▸ **ASSIGNED TASK**:
Find the lines in the records below that contain "width", and report each of them.

▸ **RECORDED DATA**:
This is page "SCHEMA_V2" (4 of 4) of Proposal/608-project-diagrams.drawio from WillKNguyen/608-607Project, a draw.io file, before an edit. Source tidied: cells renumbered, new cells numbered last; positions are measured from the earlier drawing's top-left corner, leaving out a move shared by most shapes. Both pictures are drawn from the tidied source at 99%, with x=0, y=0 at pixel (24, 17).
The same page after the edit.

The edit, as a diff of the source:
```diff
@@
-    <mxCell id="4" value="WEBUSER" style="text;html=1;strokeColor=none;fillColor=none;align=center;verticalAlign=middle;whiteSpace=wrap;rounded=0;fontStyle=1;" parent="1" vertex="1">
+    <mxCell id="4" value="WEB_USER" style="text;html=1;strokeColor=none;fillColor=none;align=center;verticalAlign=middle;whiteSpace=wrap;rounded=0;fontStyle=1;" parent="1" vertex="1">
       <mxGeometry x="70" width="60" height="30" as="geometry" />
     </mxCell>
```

...

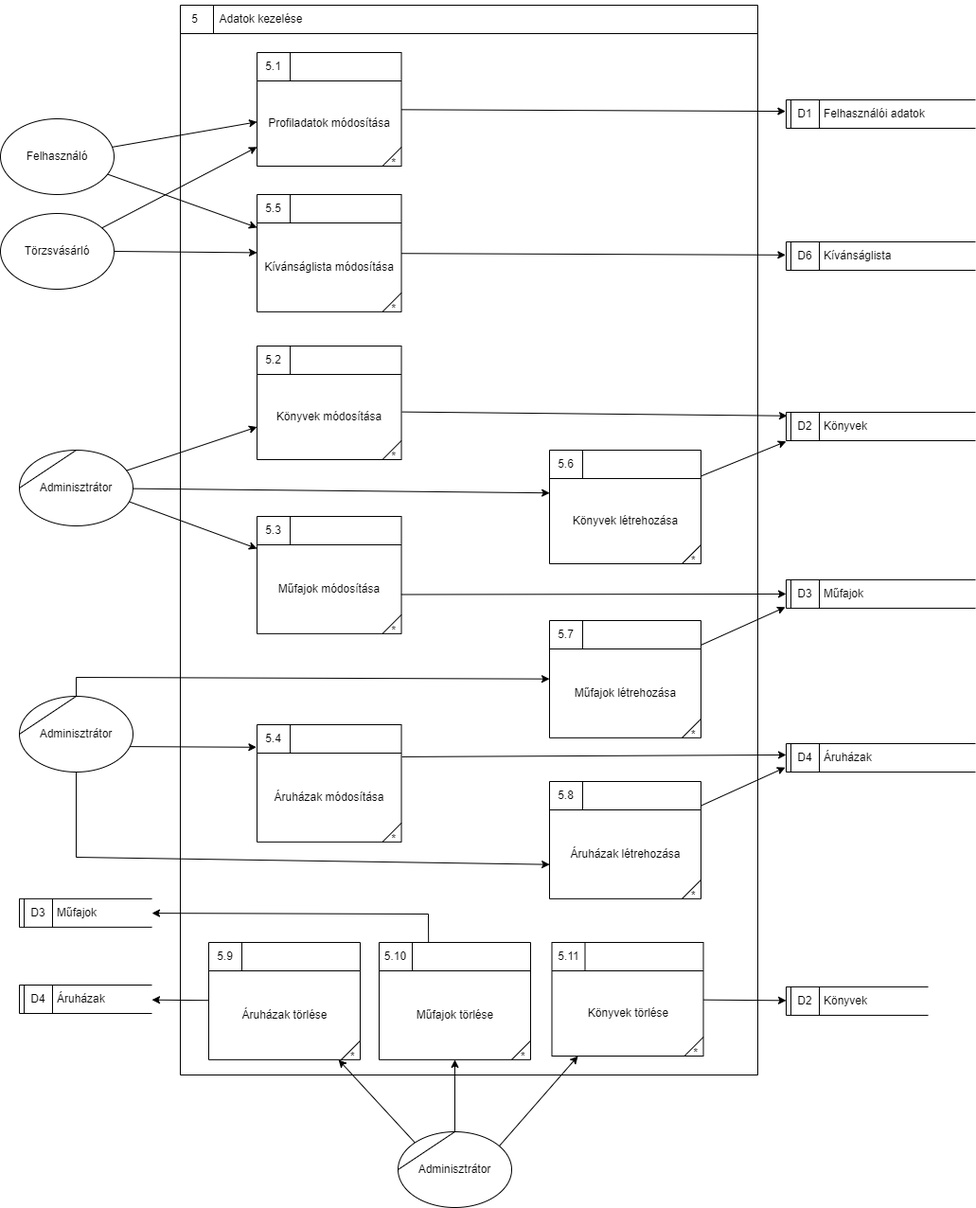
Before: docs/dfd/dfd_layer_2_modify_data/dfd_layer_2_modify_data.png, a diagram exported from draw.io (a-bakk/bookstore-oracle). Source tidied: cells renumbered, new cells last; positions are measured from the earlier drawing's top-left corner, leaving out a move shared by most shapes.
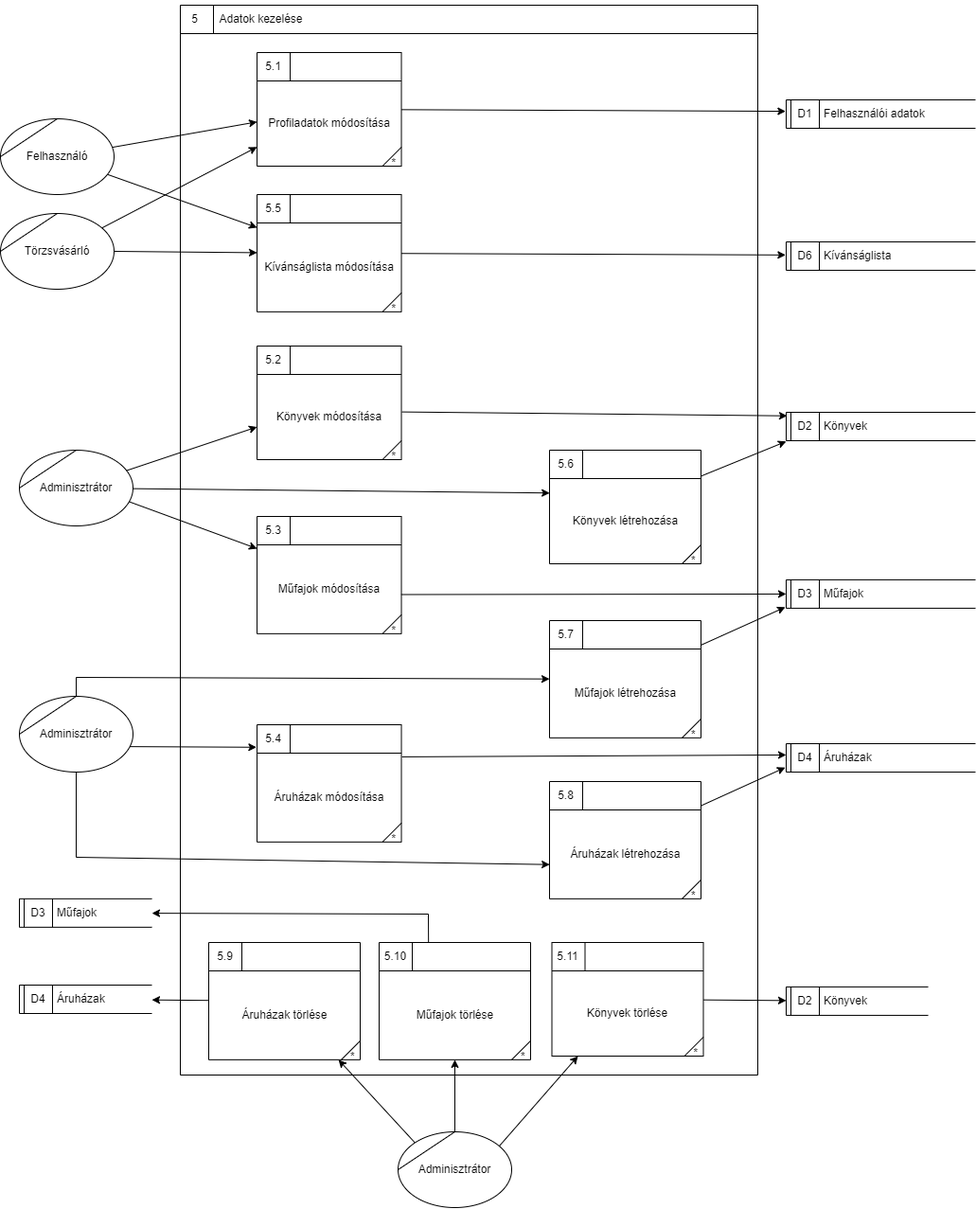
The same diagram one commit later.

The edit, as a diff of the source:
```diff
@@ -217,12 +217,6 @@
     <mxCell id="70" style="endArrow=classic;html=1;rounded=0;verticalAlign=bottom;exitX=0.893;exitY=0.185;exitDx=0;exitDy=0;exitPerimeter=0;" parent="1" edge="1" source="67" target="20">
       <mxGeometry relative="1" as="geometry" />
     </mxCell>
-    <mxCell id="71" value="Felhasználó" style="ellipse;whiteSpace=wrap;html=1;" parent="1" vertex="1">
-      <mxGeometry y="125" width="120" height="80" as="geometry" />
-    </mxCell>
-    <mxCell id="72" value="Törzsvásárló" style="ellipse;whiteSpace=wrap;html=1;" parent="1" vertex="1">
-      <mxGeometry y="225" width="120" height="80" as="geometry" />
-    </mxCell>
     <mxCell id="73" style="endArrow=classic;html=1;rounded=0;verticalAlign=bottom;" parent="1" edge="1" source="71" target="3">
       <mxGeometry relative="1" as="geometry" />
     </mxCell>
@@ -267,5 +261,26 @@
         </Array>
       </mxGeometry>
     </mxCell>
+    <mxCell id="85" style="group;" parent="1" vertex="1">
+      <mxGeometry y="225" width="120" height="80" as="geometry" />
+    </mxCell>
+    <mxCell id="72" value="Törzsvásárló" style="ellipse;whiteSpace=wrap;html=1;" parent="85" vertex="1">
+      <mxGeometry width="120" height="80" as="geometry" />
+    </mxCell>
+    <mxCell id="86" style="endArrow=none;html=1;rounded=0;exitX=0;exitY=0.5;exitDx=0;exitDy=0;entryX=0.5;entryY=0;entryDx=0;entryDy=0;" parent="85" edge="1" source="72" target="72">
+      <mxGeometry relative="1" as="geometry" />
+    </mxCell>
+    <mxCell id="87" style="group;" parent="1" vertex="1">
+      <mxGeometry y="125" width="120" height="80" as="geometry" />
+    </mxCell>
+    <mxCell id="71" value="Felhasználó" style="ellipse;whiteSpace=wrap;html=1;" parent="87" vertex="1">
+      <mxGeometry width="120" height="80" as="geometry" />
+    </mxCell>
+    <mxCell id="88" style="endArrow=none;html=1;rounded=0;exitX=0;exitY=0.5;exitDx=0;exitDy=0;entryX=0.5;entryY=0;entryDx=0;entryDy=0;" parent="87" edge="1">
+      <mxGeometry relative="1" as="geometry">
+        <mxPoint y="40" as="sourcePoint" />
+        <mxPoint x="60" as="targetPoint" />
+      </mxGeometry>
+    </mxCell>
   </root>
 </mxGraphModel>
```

▸ **ANSWER BELOW**:
       <mxGeometry x="70" width="60" height="30" as="geometry" />
-      <mxGeometry y="125" width="120" height="80" as="geometry" />
-      <mxGeometry y="225" width="120" height="80" as="geometry" />
+      <mxGeometry y="225" width="120" height="80" as="geometry" />
+      <mxGeometry width="120" height="80" as="geometry" />
+      <mxGeometry y="125" width="120" height="80" as="geometry" />
+      <mxGeometry width="120" height="80" as="geometry" />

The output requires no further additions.